For commodity prices in The West, there is only one direction, Up!
European and US markets under severe inflationary pressure
With the Russia-Ukraine war following Covid 19, global supply chains have been severely disrupted
The threat of civil strife looms over the Western world
Consumers across the UK and the USA should expect prices to continue rising. With inflation expected to peak at 10% in the UK at the end of the year, citizens should fear the impending doom precipitated by governments across the Western world. If the Covid crisis wasn't a spanner enough, the Russia-Ukraine war has posed fresh challenges for the ordinary masses in the Global North.
One of the primary causes for inflationary tendencies across European and US markets is the rise in food prices, especially dairy products. As per a CNN report, milk, cheese and eggs rose by a sharp 9.5% in the UK. Whole milk is now 12% dearer than what it was a year ago. In the US, wholesale milk prices shot up by a barely believable 38% and that of whole milk by 15%. While Covid disrupted global supply chains resulting in an initial inflationary push, the war in Ukraine has severely affected the supply of products such as wheat, fertilizer and fuel.
While fertilizer prices were already on the rise due to an increase in natural gas prices- a key ingredient in urea and ammonium nitrate-based fertilizers- the near boycott of Russian and Belarussian products since the breakout of the war has further intensified the crisis. According to the same report, the UK imports 18% of its urea and 7% of its ammonium from Russia.
"If you look at April 2022 compared to April 2021, you see fertilizer prices almost four times where they were before," exclaims Robert Craig, a dairy farmer from northern England to CNN.
Jessica Langston, who runs a family farm in Derbyshire, expresses similar concerns. Speaking to the CNN, her distress is apparent:
"We get the majority of our income from milk, so we need to be producing a large amount of grass to feed [cows] through the summer and the winter."
Fertilizers aren't the only cause of concern for farmers in the UK (and beyond). Fuel is another crucial resource.

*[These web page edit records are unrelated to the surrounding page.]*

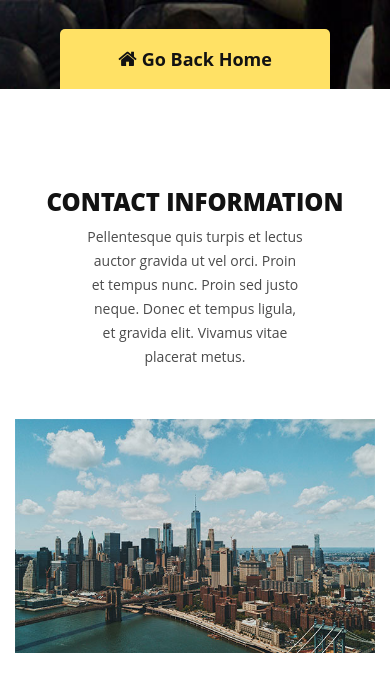
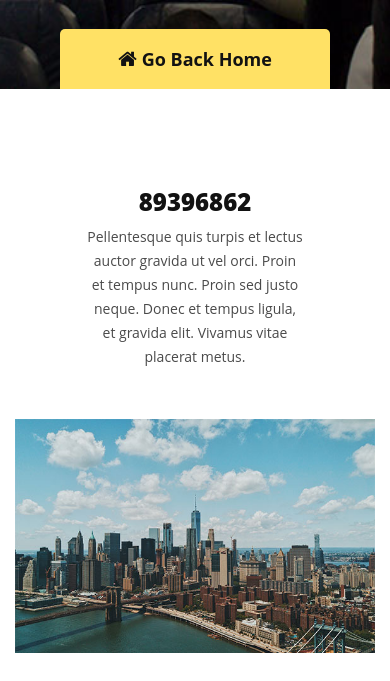
Before and after one commit to rajesh8939/flight-site, a plain HTML site: page contact.html in a window 390 px wide. Shown: the part 141-822 px from the top of the page. Drawn offline with nearby package versions, Linux system fonts and the light colour scheme.

Commit message:
phone-num

```diff
--- a/contact.html
+++ b/contact.html
@@ -52,7 +52,7 @@ http://www.airways.com/view/2093-flight
             <div class="row">
                 <div class="col-md-12">
                     <div class="section-heading">
-                        <h2>Contact Information</h2>
+                        <h2>89396862</h2>
                         <p> Pellentesque quis turpis et lectus auctor gravida ut vel orci. Proin et tempus nunc. Proin sed justo neque. Donec et tempus ligula, et gravida elit. Vivamus vitae placerat metus.</p>
                     </div>
                 </div>
```
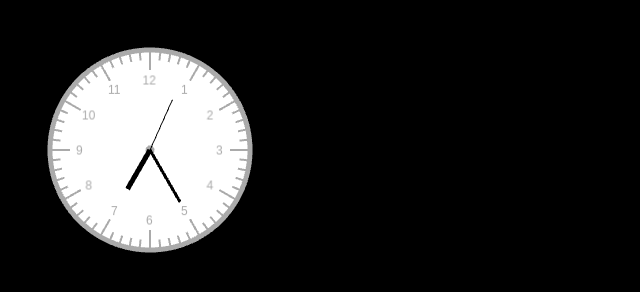
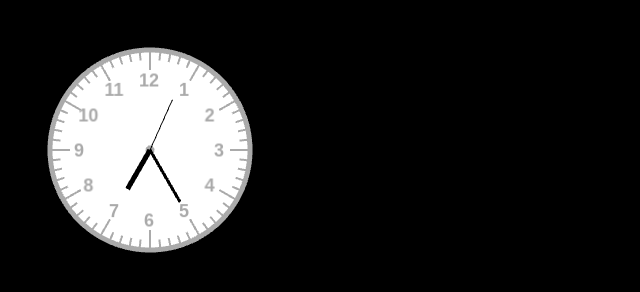
Before and after one commit to niofis/elclock, a website: page index.html in a window 1280 px wide. Shown: the full height of the page, 0-640 px from the left. Drawn offline with Linux system fonts and the light colour scheme; animation ran at ten frames a second.

Commit message:
auto fullscreen

```diff
--- a/index.html
+++ b/index.html
@@ -8,6 +8,9 @@
         margin:0;
         padding:0;
         background-color:#000000;
+      }
+      ::-webkit-scrollbar {
+            display: none;
       }
     </style>
   </head>
@@ -20,7 +23,7 @@
       var hands = new PIXI.Graphics();
       var center = {x: 150, y: 150};
       var radius = 100;
-      var textStyle = {font : '12px Arial', fill:0xAAAAAA, align : 'center'};
+      var textStyle = {font : 'bold 18px Arial', fill:0xAAAAAA, align : 'center'};
 
       drawClock();
 
```
Also changed, not shown: main.js (+6 -1 lines).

Since the intensification of the war, Western leaders' have imposed an almost blanket bank on Russian imports, including fuel. With tractors and other machinery running for close to 16 hours a day, fuel prices have doubled for farming families compared to last year. To make matters worse, feed prices for cattle have also risen sharply. With the breadbaskets of Russia and Ukraine accounting for a quarter of wheat exports to Europe, the conflict has crippled farmers across Europe. In the UK feed prices have surged by almost 70% in the past couple of years. With a ban on Russian imports and Russia-imposed blockades on Ukrainian ports, the supply of feed materials- wheat, maize and soy- has become extremely scarce.
If conditions don't improve soon, experts argue that Europe is likely to stand on the precipice of civil strife. Speaking to CNN during a SABEW Conference, David Beasley, head of UN's World Food Programme cautions:
"If we're not there with a safety net program, then the political extremists or whatever the case may be, will exploit that," Beasley said during the SABEW Conference in New York. "Next thing you know, you've got riots, famine, destabilization and then mass migration by necessity."
Scraping the surface, one gets a sense that the contradictions inherent in Western geopolitical assertion are turning inwards. For onlookers in the Global South, we are perhaps entering into a new epoch where Western civilization as we know it is fast hurtling towards imminent death.